Records follow. Copy every line with "components".

*User interface change data:*
- Opening Delimiter -
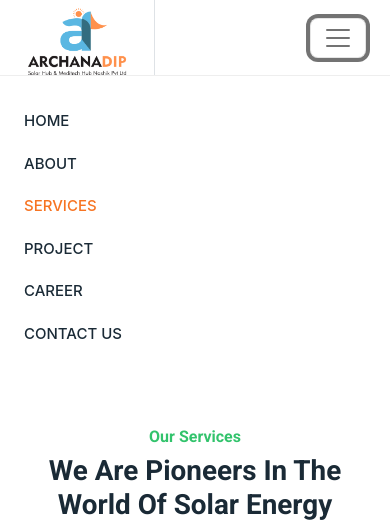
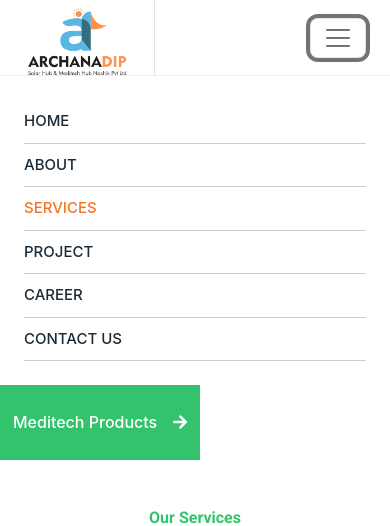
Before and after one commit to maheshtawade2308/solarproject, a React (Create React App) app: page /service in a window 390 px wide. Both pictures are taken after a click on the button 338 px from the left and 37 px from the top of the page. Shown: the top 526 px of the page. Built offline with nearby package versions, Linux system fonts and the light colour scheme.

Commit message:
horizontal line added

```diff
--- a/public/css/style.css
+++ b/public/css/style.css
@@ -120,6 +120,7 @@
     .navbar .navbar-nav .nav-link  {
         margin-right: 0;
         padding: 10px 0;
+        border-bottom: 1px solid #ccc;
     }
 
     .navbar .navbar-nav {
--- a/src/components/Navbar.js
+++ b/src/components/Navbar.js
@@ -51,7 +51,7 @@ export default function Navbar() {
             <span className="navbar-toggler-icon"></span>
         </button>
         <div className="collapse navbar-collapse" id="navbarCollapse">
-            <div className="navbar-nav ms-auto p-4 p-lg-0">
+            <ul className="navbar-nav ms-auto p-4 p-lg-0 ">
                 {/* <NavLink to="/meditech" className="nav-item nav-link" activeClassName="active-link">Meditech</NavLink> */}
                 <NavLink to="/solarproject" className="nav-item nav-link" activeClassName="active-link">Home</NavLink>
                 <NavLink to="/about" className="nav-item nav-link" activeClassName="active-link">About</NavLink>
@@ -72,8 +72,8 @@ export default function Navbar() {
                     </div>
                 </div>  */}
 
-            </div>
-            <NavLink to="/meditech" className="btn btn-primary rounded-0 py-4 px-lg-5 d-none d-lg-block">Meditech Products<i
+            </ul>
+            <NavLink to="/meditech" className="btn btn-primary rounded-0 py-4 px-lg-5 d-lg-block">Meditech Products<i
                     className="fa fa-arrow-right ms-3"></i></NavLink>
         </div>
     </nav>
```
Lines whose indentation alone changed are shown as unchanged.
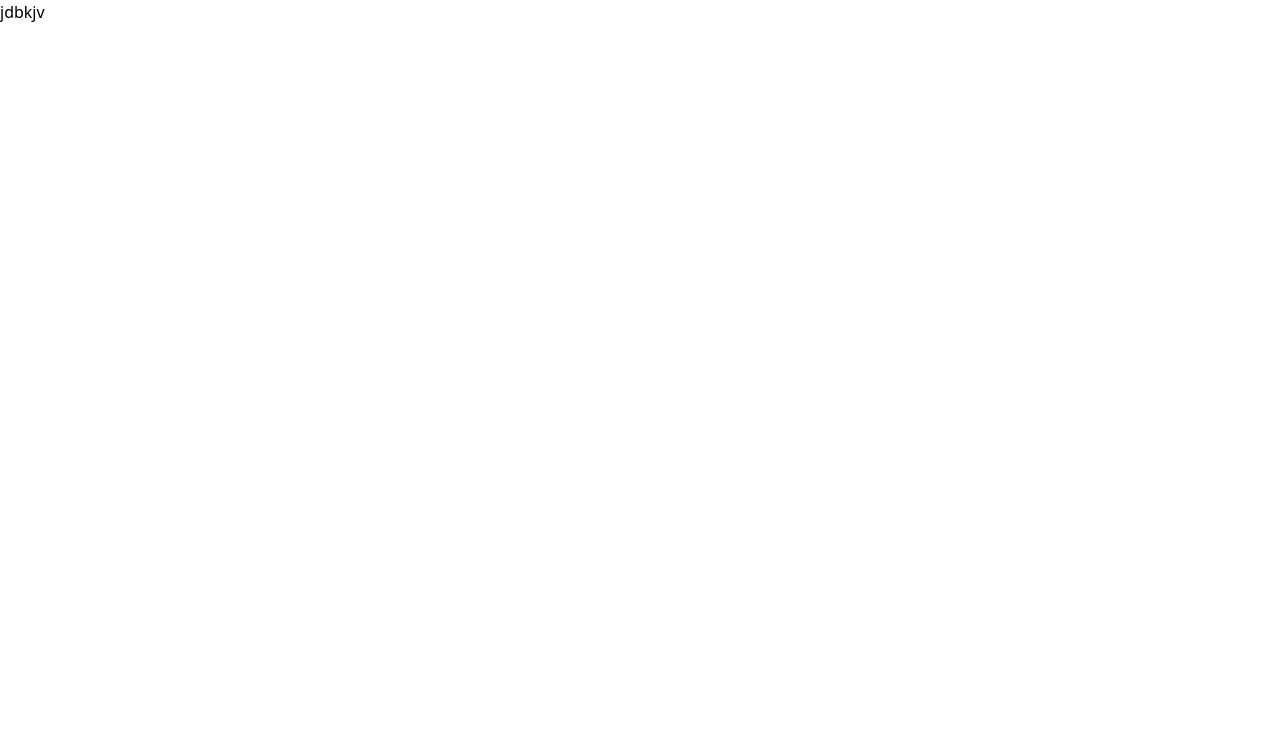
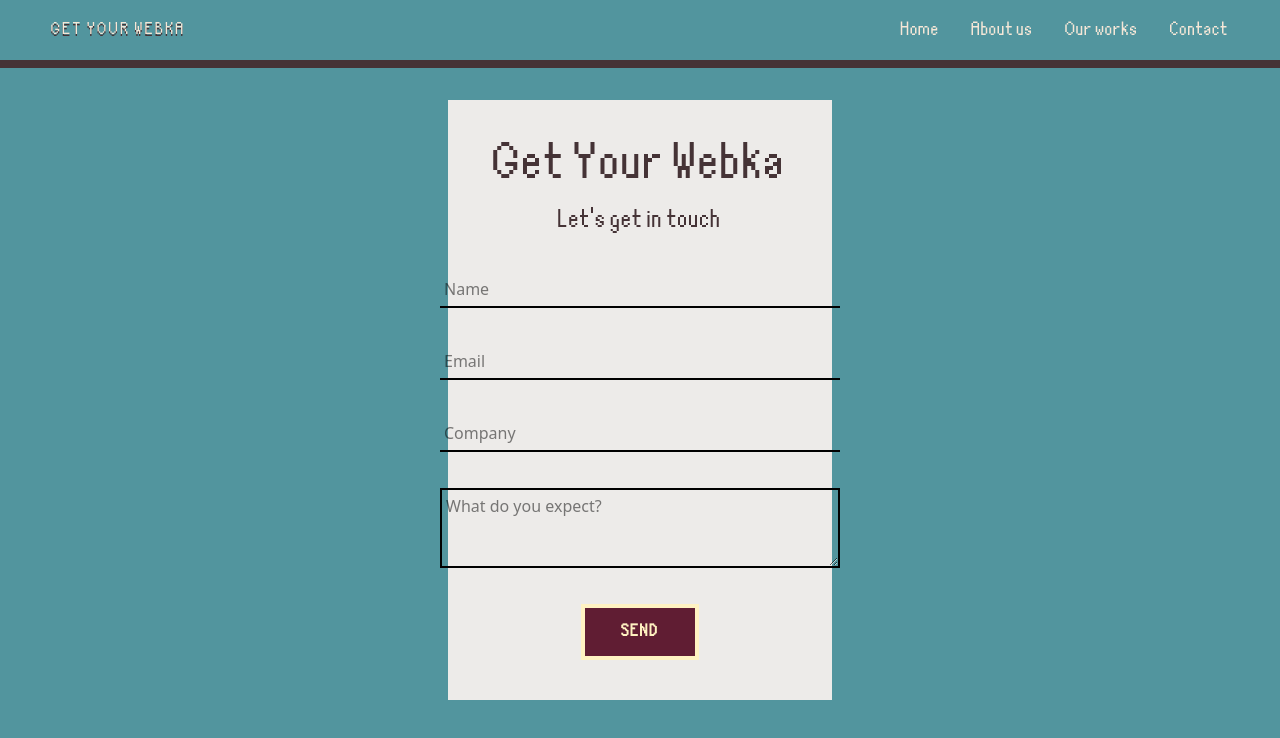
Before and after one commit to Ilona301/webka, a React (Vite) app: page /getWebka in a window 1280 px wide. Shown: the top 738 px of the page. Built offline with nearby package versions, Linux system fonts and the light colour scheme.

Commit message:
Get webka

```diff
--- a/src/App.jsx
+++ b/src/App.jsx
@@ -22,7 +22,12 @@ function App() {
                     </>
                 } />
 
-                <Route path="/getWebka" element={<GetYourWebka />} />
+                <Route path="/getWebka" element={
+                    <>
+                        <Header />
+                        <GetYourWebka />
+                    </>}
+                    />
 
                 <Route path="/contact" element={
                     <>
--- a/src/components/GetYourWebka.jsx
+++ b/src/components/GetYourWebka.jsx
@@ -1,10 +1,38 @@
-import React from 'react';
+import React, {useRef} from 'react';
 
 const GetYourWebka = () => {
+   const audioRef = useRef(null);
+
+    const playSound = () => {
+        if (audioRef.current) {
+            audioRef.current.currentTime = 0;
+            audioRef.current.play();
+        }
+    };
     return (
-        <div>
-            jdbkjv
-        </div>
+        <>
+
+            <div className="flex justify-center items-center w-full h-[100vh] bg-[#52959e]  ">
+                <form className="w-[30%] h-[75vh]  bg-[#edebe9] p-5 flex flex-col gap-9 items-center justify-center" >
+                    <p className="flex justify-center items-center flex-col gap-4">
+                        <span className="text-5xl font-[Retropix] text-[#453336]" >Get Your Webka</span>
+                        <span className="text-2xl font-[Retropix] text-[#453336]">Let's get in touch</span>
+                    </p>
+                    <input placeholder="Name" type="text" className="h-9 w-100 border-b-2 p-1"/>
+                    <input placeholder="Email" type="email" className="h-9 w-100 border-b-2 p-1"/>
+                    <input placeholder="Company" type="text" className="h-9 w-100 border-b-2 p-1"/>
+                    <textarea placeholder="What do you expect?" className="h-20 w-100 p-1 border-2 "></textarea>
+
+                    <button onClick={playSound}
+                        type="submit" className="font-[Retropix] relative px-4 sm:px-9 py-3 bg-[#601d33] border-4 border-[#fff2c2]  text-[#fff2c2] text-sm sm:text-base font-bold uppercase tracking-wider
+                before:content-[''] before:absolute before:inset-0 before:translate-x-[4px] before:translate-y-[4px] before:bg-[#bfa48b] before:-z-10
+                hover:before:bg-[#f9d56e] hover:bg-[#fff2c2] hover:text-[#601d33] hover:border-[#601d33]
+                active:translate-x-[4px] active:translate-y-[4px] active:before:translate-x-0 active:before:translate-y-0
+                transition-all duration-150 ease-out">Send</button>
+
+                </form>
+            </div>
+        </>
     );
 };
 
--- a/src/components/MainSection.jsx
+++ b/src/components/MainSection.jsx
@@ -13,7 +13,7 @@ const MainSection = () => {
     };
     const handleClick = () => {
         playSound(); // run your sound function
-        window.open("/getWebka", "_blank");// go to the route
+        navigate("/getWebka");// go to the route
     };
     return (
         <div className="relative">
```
- Closing Delimiter -
*SOLUTION FOR THIS PROBLEM:*
--- a/src/components/Navbar.js
+++ b/src/components/Navbar.js
--- a/src/components/GetYourWebka.jsx
+++ b/src/components/GetYourWebka.jsx
--- a/src/components/MainSection.jsx
+++ b/src/components/MainSection.jsx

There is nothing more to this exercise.